Buddy Ullman, PhD
Parasites - Molecular Parasitology – Purine Nucleoside/Nucleobase Transport - Purine and Pyrimidine Metabolism - Polyamine Transport and Biosynthesis
Amalgamating the tools and techniques from the diverse scientific disciplines of molecular biology, biochemistry, genetics, cell biology, immunocytochemistry, structural biology, and computational chemistry, the Ullman laboratory focuses on unique transport and metabolic pathways in protozoan parasites that might be amenable to therapeutic manipulation. Currently, we have four primary areas of interest: (1) the purine salvage pathway; (2) the polyamine biosynthetic pathway; (3) purine nucleoside and nucleobase transporters; and (4) polyamine transporters.
The parasite genera on which our laboratory focuses include Leishmania, Trypanosoma, Toxoplasma, and Plasmodium, the causative agents of leishmaniasis, African sleeping sickness, toxoplasmosis, and malaria, respectively. We have cloned, sequenced, and characterized the genes encoding key proteins in all of these pathways.
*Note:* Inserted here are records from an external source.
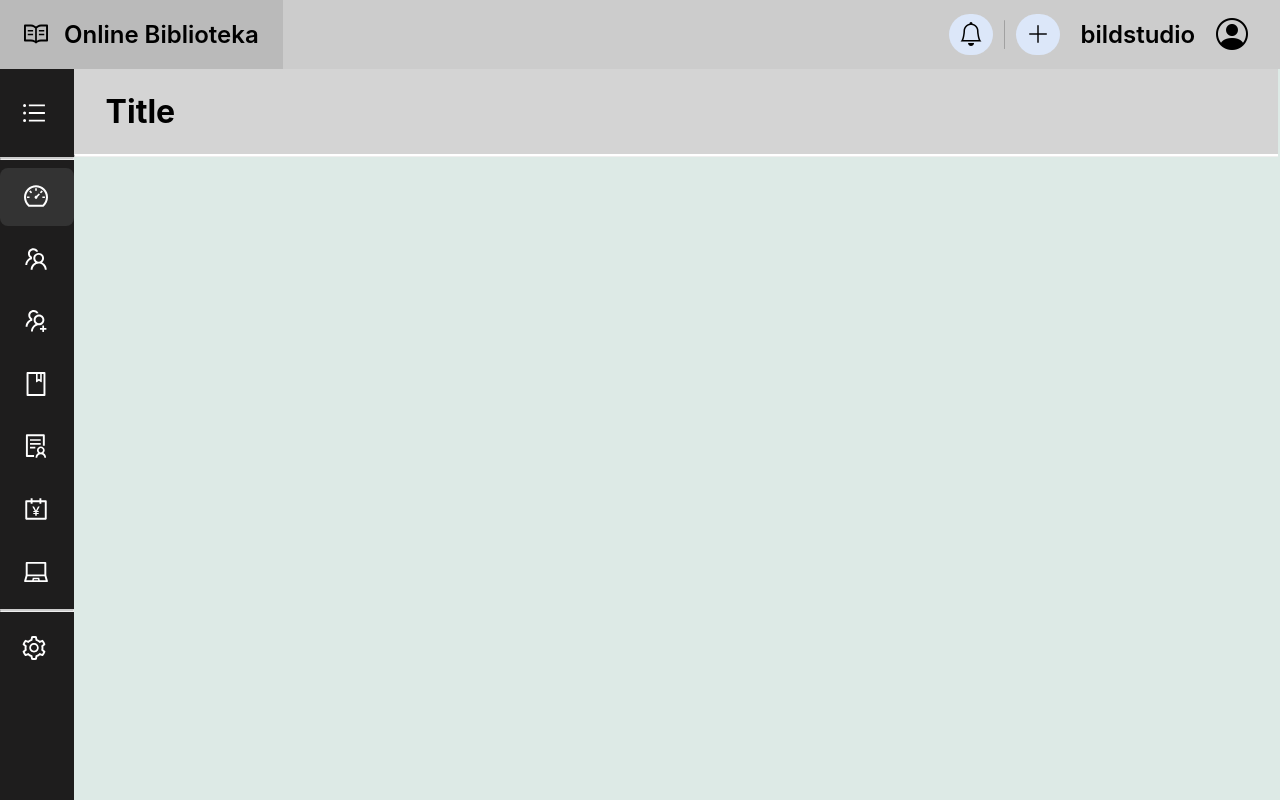
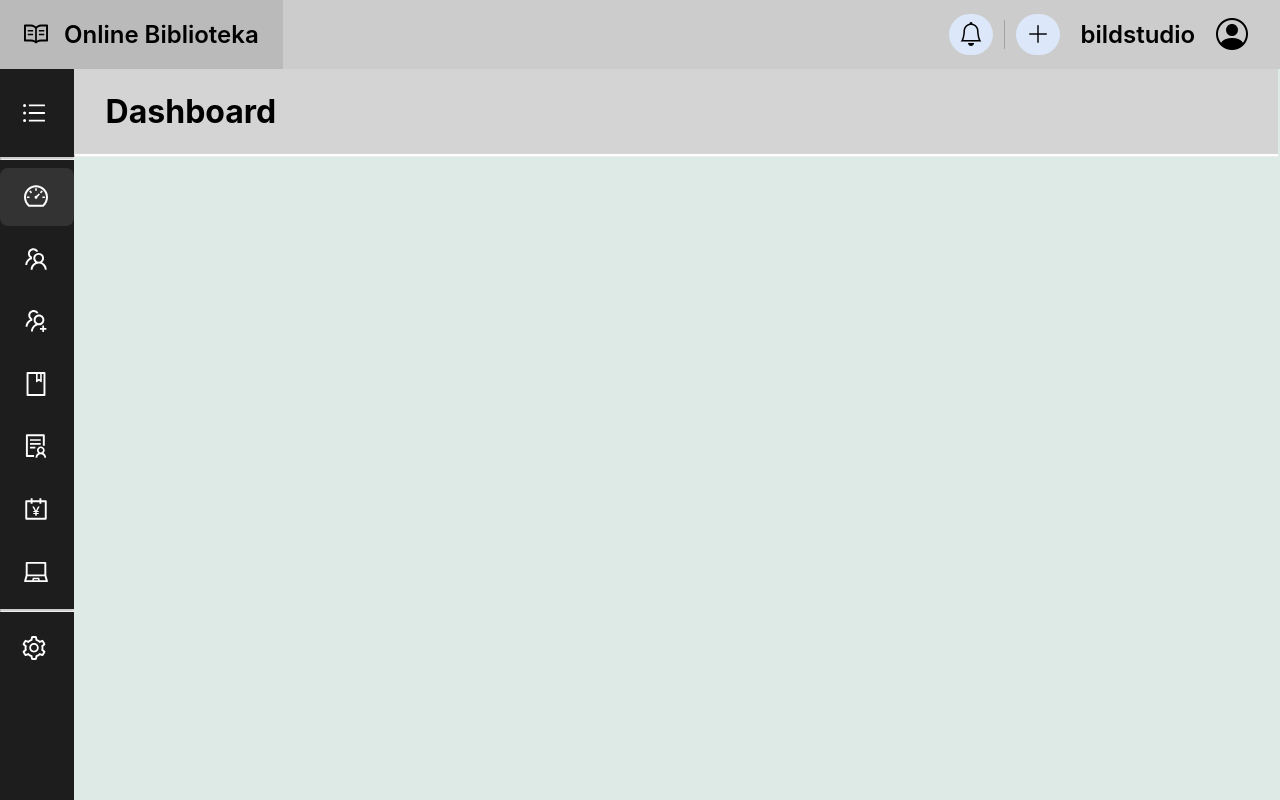
Before and after one commit to BogdanD3/online-library, a React (Create React App) app: page / in a window 1280 px wide. Built offline with nearby package versions, Linux system fonts and the light colour scheme.

Commit message:
added reusable title

```diff
--- a/src/Components/Layout/Title/Title.tsx
+++ b/src/Components/Layout/Title/Title.tsx
@@ -3,13 +3,15 @@ import "./Title.css";
 
 interface TitleProps {
   isOpen: boolean;
+  title?: string;
+  children?: React.ReactNode;
 }
 
-const Title: React.FC<TitleProps> = ({ isOpen }) => {
+const Title: React.FC<TitleProps> = ({ isOpen, title, children }) => {
   return (
     <div className={isOpen ? "title-wrapper-opened" : "title-wrapper-closed"}>
       <div className="title">
-        <h1>Title</h1>
+        <h1>{title || children}</h1>
       </div>
       <hr className="title-divider" />
     </div>
--- a/src/Pages/AddBibliotekar.tsx
+++ b/src/Pages/AddBibliotekar.tsx
@@ -23,7 +23,7 @@ const AddBibliotekar: React.FC = () => {
           <SideMenu isOpen={isOpen} setIsOpen={setIsOpen} />
         </div>
         <div className="Title">
-          <Title isOpen={isOpen} />
+          <Title isOpen={isOpen} title="Add Bibliotekar" />
           <FormComponent onSubmit={handleSubmit} />
           {submitted && <p>Submitted</p>}
         </div>
--- a/src/Pages/Bibliotekari.tsx
+++ b/src/Pages/Bibliotekari.tsx
@@ -52,7 +52,7 @@ const Bibliotekari: React.FC = () => {
           <SideMenu isOpen={isOpen} setIsOpen={setIsOpen} />
         </div>
         <div className="Title">
-          <Title isOpen={isOpen} />
+          <Title isOpen={isOpen} title="Bibliotekari" />
           <PrimaryBtn />
           <div className="table-container">
             <table className="table">
--- a/src/Pages/Dashboard.tsx
+++ b/src/Pages/Dashboard.tsx
@@ -1,10 +1,24 @@
-import React, { Fragment } from "react";
-import Layout from "../Components/Layout/Layout";
+import React, { Fragment, useState } from "react";
+import Header from "../Components/Layout/Header/Header";
+import SideMenu from "../Components/Layout/Sidemenu/Sidemenu";
+import Title from "../Components/Layout//Title/Title";
 
 const Dashboard: React.FC = () => {
+  const [isOpen, setIsOpen] = useState<boolean>(false);
+
   return (
     <Fragment>
-      <Layout />
+      <div>
+        <Header />
+      </div>
+      <div className="layout">
+        <div className="Sidemenu">
+          <SideMenu isOpen={isOpen} setIsOpen={setIsOpen} />
+        </div>
+        <div className="Title">
+          <Title isOpen={isOpen} title="Dashboard" />
+        </div>
+      </div>
     </Fragment>
   );
 };
```
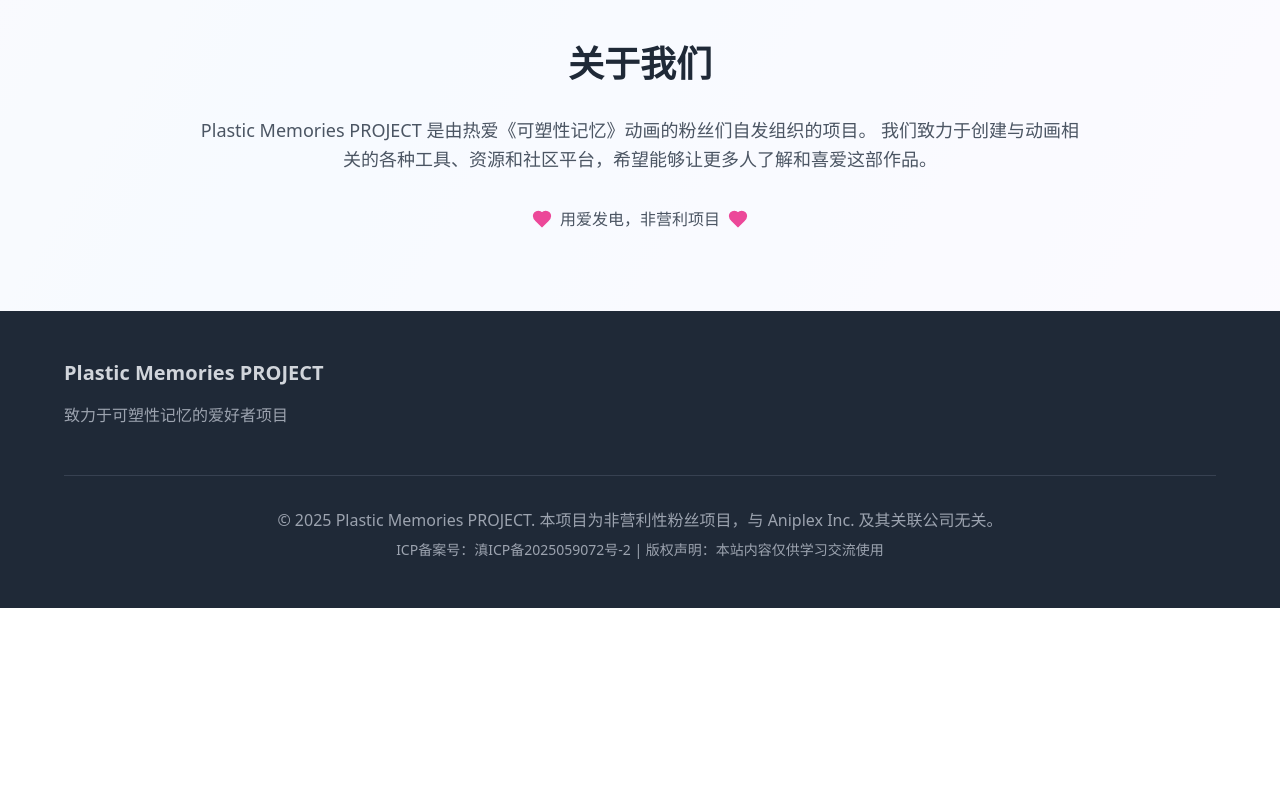
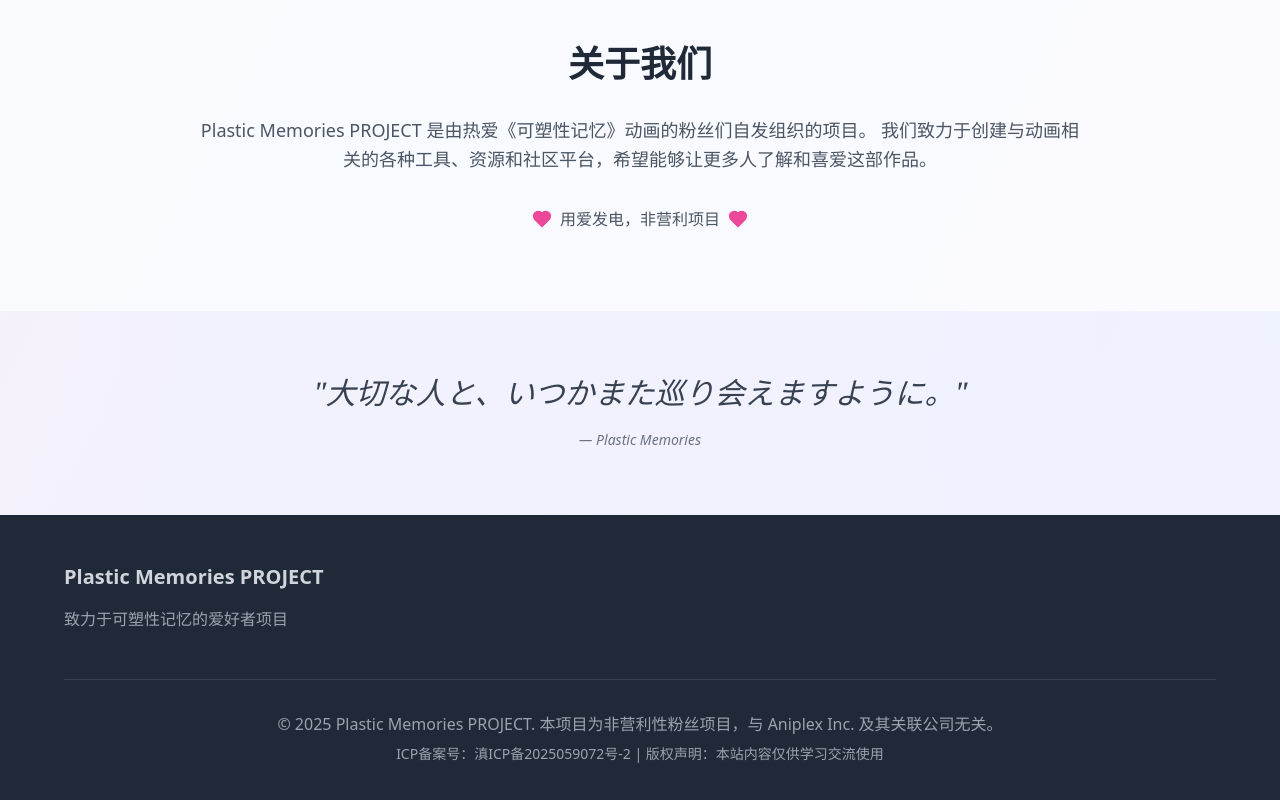
Before and after one commit to Plastic-Memories-PROJECT/homepage, a React (Vite) app: page / in a window 1280 px wide. Shown: the part 1548-2348 px from the top of the page. Before the commit the page ends 2156 px from the top, so only its background shows below. Built offline with nearby package versions, Linux system fonts and the light colour scheme.

Commit message:
Add quote

```diff
--- a/src/App.tsx
+++ b/src/App.tsx
@@ -174,6 +174,18 @@
         </div>
       </section>
 
+      {/* Quote Section */}
+      <section className="py-16 px-6 bg-gradient-to-r from-pink-100/30 to-blue-100/30">
+        <div className="max-w-4xl mx-auto text-center">
+          <blockquote className="text-2xl md:text-3xl text-gray-700 mb-4 font-serif italic leading-relaxed">
+            "大切な人と、いつかまた巡り会えますように。"
+          </blockquote>
+          <cite className="text-gray-500 text-sm">
+            — Plastic Memories
+          </cite>
+        </div>
+      </section>
+
       {/* Footer */}
       <footer className="bg-gray-800 text-gray-300 py-12 px-6">
         <div className="max-w-6xl mx-auto">
```
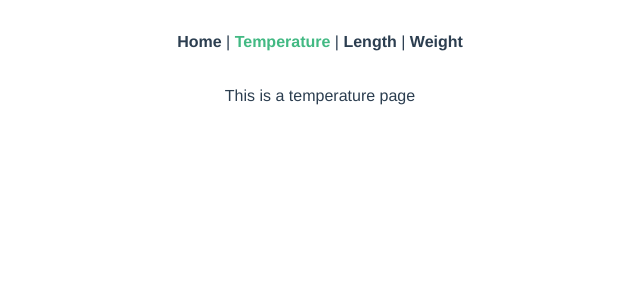
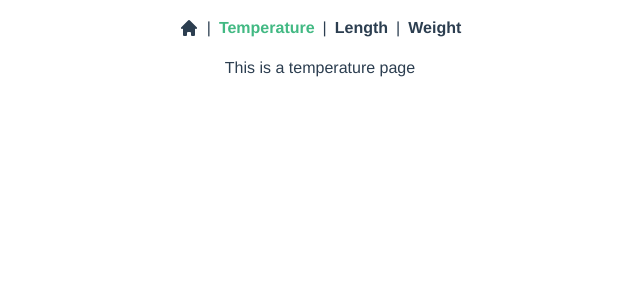
Before and after one commit to mdutry/convertissor-calculator, a Vue app: page /temperature in a window 1280 px wide. Shown: the top 300 px of the page, without its empty margins (320-960 px from the left). Built offline with nearby package versions, Linux system fonts and the light colour scheme.

Commit message:
first utilisation to Tailwind in menu component

```diff
--- a/src/components/HelloWorld.vue
+++ /dev/null
@@ -1,37 +0,0 @@
-<template>
-  <div class="hello">
-    <h1>{{ msg }}</h1>
-    <p class="font-bold underline">
-      For a guide and recipes on how to configure / customize this project,<br>
-      check out the
-      <a href="https://cli.vuejs.org" target="_blank" rel="noopener">vue-cli documentation</a>.
-    </p>
-  </div>
-</template>
-
-<script>
-export default {
-  name: 'HelloWorld',
-  props: {
-    msg: String
-  }
-}
-</script>
-
-<!-- Add "scoped" attribute to limit CSS to this component only -->
-<style scoped>
-h3 {
-  margin: 40px 0 0;
-}
-ul {
-  list-style-type: none;
-  padding: 0;
-}
-li {
-  display: inline-block;
-  margin: 0 10px;
-}
-a {
-  color: #42b983;
-}
-</style>
--- a/src/components/Menu.vue
+++ b/src/components/Menu.vue
@@ -5,25 +5,24 @@
 </script>
 
 <template>
-  <div id="nav">
-    <router-link to="/">Home</router-link> |
-    <router-link to="/temperature">Temperature</router-link> |
-    <router-link to="/length">Length</router-link> |
-    <router-link to="/weight">Weight</router-link>
+  <div id="nav" class="flex justify-center items-center py-4">
+    <router-link to="/" class="mx-2 font-bold">
+      <svg xmlns="http://www.w3.org/2000/svg" class="h-5 w-5" viewBox="0 0 20 20" fill="currentColor">
+        <path d="M10.707 2.293a1 1 0 00-1.414 0l-7 7a1 1 0 001.414 1.414L4 10.414V17a1 1 0 001 1h2a1 1 0 001-1v-2a1 1 0 011-1h2a1 1 0 011 1v2a1 1 0 001 1h2a1 1 0 001-1v-6.586l.293.293a1 1 0 001.414-1.414l-7-7z" />
+      </svg>
+    </router-link> |
+    <router-link to="/temperature" class="mx-2 font-bold">Temperature</router-link> |
+    <router-link to="/length" class="mx-2 font-bold">Length</router-link> |
+    <router-link to="/weight" class="mx-2 font-bold">Weight</router-link>
   </div>
 </template>
 
 <style>
-    #nav {
-    padding: 30px;
-    }
-
     #nav a {
-    font-weight: bold;
-    color: #2c3e50;
+      color: #2c3e50;
     }
 
     #nav a.router-link-exact-active {
-    color: #42b983;
+      color: #42b983;
     }
 </style>
--- a/src/views/Home.vue
+++ b/src/views/Home.vue
@@ -1,17 +1,11 @@
 <template>
   <div class="home">
-    <img alt="Vue logo" src="../assets/logo.png">
-    <HelloWorld msg="Welcome to Your Vue.js App"/>
+    <h1>This is my homepage !</h1>
   </div>
 </template>
 
 <script>
-import HelloWorld from '@/components/HelloWorld.vue'
-
-export default {
-  name: 'Home',
-  components: {
-    HelloWorld
+  export default {
+    name: 'Home'
   }
-}
 </script>
```
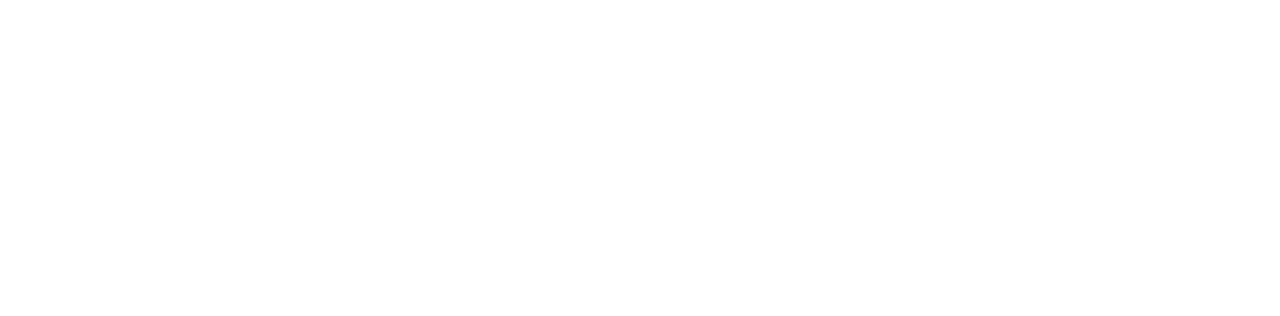
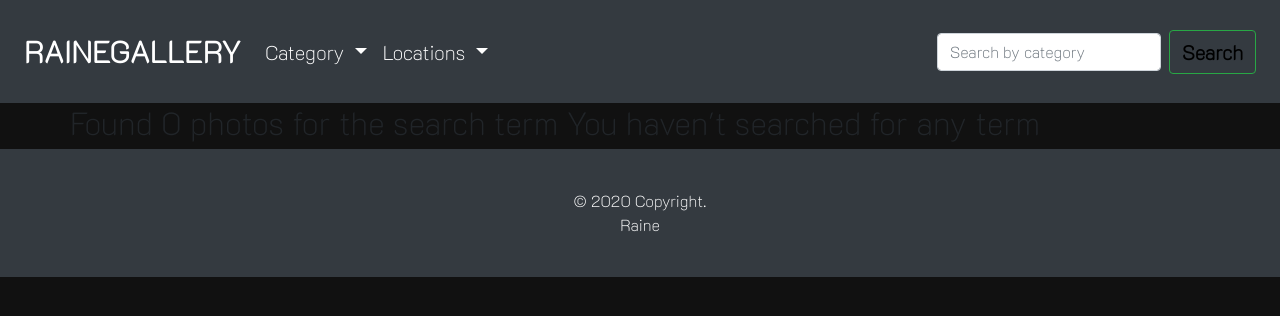
Before and after one commit to Lomemoraine/Raines_Photo_Gallery, a Django app: page /search/ in a window 1280 px wide. Before the commit the part shown is empty. Shown: the top 316 px of the page. Run offline with Django 3.2, Linux system fonts and the light colour scheme; some libraries are stand-ins or nearby versions.

Commit message:
debug code for search function

```diff
--- a/photos/models.py
+++ b/photos/models.py
@@ -94,7 +94,7 @@
 
     @classmethod
     def search_image_by_category(cls, search_term):
-        album = cls.objects.filter(image_category__name__icontains=search_term)
+        album = cls.objects.filter(image_category__cat_name__icontains=search_term)
         return album
 
     @classmethod
--- a/photos/templates/navbar.html
+++ b/photos/templates/navbar.html
@@ -39,7 +39,7 @@
             </ul>
                <!-- Adding a search form  -->
                <form class="form-inline my-2 my-lg-0 " action="{% url 'search_results' %}">
-                <input class="form-control mr-sm-2" type="search" placeholder="Search by cateory" name="searchItem" aria-label="Search">
+                <input class="form-control mr-sm-2" type="search" placeholder="Search by category" name="photo" aria-label="Search">
                 <button class="btn btn-outline-success my-2 my-sm-0" type="submit"style="font-size:20px;color:black;font-weight:bold">Search</button>
               </form>
             </div>
--- a/photos/templates/search.html
+++ b/photos/templates/search.html
@@ -0,0 +1,30 @@
+{%extends 'base.html'%}
+{% block content %}
+<div class="container">
+
+  <div class="row">
+    {% if photos %}
+      <h2>Found {{ photos|length }} of searched term {{message}}</h2>
+    {% else %}
+      <h2> Found 0 photos for the search term {{message}}</h2>
+    {% endif %}
+
+  </div>
+
+  <div class="row">
+
+  {% if photos %}
+    {% for photo in photos %}
+    <div class="col-md-3 col-sm-6">
+        <div class="card" style="width: 18rem;">
+          <img src="{{photo.image.url}}" alt="" >
+          <h6 class="colored-font" >{{photo.image_name}}</h6>
+          <h5 class="card-title">Category: {{photo.image_category}}</h5>
+          <h5>Location: {{photo.image_location}}</h5>
+        </div>
+      </div>
+    {% endfor %}
+  {% endif %}
+  </div>
+</div>
+{% endblock %}
```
The genes then serve as the molecular cornerstone for genetic and biochemical experiments to: (1) evaluate gene function in intact parasites using targeted gene replacement strategies; (2) to determine biochemical characteristics and 3-dimensional structure after gene overexpression in a variety of heterologous expression systems; and most importantly to validate and exploit potential drug and vaccine targets for the treatment and prophylaxis of parasitic diseases.